Instead, I will be developing some themes I have in mind – longer-form ideas that will probably take shape over several posts (and hopefully feedback from you). The first of these (and there may be more than one in progress at any time, so they’ll all have their own category) is something I’m calling “New Enterprise”.
New Enterprise (NE for short, and you’ll notice I’m avoiding a numeric version) will be a discussion in which I will try to make sense of a bunch of what seem to me to be related ideas about business, corporations, the nature of work and people – the sort of idea represented by terms like Enterprise 2.0, enterprise architecture, social business, wirearchy and similar. Why chase it down? Because I think there is a lot to explore in the gaps between those ideas and the way they are understood; and a lot to think about how our economy and our place in it evolves post-GFC.
Some of the inputs to these ruminations will probably be familiar to most of you: people like JP Rangaswami, Andrew Mcfee, Jon Husband, Dennis Howlett, Umair Haque, Sig Rinde and more as we go along. As a rudimentary “table of contents” or roadmap to what might be coming, I’ve put together a mindmap:
Hopefully a few of these cryptic references will become clearer as we develop the theme, and I’m sure more will crop up as we do.

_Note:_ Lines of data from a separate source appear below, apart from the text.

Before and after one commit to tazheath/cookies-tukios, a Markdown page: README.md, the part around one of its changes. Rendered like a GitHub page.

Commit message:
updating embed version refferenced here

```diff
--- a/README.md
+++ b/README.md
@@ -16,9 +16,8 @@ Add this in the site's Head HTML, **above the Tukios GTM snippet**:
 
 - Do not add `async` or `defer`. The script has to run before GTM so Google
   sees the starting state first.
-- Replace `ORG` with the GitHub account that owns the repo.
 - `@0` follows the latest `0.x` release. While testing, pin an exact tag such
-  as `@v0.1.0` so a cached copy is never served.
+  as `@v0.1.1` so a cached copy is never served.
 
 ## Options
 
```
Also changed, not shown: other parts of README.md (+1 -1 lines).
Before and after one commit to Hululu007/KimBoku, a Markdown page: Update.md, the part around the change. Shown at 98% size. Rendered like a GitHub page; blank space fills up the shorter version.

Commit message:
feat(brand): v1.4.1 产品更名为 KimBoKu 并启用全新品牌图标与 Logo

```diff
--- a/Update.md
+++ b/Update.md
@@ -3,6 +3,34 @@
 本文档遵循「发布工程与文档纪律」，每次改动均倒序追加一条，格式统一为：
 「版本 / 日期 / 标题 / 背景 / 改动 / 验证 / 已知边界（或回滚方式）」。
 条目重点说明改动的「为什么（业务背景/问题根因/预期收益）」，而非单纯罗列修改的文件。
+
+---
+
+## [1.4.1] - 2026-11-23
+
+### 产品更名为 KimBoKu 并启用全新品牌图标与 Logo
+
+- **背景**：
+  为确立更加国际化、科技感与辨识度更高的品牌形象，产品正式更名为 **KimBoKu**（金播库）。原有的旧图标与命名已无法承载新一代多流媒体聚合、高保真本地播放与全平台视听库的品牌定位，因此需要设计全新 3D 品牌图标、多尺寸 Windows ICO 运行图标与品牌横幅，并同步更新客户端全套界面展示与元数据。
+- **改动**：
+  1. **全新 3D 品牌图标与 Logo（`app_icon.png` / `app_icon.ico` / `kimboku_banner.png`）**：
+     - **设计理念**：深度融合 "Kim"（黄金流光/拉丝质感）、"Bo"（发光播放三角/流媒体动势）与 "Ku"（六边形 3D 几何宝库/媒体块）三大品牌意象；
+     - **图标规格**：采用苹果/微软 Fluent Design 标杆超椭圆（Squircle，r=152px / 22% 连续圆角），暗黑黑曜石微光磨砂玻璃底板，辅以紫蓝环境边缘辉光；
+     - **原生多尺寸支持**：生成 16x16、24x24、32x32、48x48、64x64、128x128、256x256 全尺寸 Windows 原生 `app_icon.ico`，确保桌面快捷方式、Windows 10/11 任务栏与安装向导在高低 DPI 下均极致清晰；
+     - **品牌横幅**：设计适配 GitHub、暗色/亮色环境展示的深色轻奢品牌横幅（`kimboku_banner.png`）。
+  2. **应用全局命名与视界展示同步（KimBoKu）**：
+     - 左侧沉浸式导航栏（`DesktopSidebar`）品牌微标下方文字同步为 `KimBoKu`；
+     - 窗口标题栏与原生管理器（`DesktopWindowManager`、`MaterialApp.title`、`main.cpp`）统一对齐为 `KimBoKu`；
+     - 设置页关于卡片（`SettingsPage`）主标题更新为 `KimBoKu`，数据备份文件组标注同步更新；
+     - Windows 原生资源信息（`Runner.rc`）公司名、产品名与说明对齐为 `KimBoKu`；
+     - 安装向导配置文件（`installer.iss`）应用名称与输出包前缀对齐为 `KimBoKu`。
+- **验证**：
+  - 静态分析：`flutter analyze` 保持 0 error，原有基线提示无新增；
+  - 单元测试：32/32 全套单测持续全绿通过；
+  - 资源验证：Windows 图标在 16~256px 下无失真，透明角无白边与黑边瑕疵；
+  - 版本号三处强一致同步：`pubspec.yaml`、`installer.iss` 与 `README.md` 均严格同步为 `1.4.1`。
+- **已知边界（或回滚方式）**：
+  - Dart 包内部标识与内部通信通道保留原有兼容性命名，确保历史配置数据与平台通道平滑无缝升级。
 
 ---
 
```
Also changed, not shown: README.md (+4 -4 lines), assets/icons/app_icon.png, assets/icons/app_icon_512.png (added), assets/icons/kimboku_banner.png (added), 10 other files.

As an introduction, I describe New Enterprise as something of a Utopian ideal – that Nirvana of workplaces we would all love to see in existence – a business that’s great to work in, provides prosperity for all its stakeholders, saves the planet, and rather than just “do no evil” actively does good for society, yada yada. In short, something that will never exist. But something that we should aspire to creating, or transforming existing businesses into … a direction to move in, a destination to start traveling towards.
Yes, I’m an optimist … but I understand that even the first step in this sort of direction will be too great for some companies and individuals to take at all, and even those willing to try may break themselves on the rocks of harsh reality – that understanding in no way diminishes my belief that we are better off for making the effort, and trying to make the best of the opportunities that our world is currently throwing at us. Some would say we have no choice but to try, because our existing economic systems have run out of answers …